== Segment start ==
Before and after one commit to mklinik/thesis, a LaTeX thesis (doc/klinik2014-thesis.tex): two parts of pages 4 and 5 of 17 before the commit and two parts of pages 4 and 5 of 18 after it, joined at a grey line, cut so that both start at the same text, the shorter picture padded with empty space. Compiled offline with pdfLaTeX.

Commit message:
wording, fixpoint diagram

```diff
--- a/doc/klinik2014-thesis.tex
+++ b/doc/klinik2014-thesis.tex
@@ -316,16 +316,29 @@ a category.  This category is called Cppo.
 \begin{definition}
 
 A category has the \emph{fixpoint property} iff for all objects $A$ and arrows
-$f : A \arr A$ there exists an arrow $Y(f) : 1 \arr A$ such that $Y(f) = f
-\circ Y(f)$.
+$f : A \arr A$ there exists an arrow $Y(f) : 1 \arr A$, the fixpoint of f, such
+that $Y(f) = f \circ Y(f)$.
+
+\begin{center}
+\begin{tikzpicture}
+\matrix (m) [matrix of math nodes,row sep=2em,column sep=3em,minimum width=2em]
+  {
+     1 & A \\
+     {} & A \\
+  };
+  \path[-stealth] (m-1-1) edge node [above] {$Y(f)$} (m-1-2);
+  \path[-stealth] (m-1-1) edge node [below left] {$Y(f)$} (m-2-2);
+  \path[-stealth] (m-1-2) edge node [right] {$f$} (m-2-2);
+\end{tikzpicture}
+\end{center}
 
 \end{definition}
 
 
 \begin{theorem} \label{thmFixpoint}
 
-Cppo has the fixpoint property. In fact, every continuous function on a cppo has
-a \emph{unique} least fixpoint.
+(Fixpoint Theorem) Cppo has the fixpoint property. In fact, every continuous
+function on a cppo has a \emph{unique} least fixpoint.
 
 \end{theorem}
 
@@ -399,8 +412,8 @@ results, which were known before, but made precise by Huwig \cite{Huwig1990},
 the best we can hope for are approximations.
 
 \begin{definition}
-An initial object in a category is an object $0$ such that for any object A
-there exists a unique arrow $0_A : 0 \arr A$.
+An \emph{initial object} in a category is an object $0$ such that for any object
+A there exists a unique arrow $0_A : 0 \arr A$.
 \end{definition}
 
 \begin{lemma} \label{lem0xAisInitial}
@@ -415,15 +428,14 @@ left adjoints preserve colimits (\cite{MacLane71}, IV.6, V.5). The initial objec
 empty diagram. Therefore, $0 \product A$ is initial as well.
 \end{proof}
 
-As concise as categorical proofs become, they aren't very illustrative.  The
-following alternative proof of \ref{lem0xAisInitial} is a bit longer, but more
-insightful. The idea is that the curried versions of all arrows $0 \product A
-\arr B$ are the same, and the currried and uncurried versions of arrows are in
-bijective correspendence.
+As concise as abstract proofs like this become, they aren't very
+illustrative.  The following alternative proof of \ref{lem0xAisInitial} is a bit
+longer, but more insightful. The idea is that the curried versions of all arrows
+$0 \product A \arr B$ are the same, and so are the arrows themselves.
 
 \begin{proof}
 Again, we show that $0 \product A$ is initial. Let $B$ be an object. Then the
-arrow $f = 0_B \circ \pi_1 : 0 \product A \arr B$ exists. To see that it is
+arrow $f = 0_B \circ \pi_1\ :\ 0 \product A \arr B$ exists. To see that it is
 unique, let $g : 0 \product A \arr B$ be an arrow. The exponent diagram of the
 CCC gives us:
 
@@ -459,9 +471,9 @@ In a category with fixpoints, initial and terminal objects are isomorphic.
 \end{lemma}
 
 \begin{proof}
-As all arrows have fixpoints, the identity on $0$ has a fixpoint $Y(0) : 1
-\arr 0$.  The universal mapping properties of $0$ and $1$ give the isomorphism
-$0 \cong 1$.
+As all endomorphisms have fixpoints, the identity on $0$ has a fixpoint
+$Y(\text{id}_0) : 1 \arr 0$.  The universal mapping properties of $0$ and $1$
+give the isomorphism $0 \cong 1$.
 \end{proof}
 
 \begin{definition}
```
== Segment end ==
• **Exercise directions**: Looking at the records above, say how many of their lines include the word "arrows", with no other words.

• **Completed task**: 6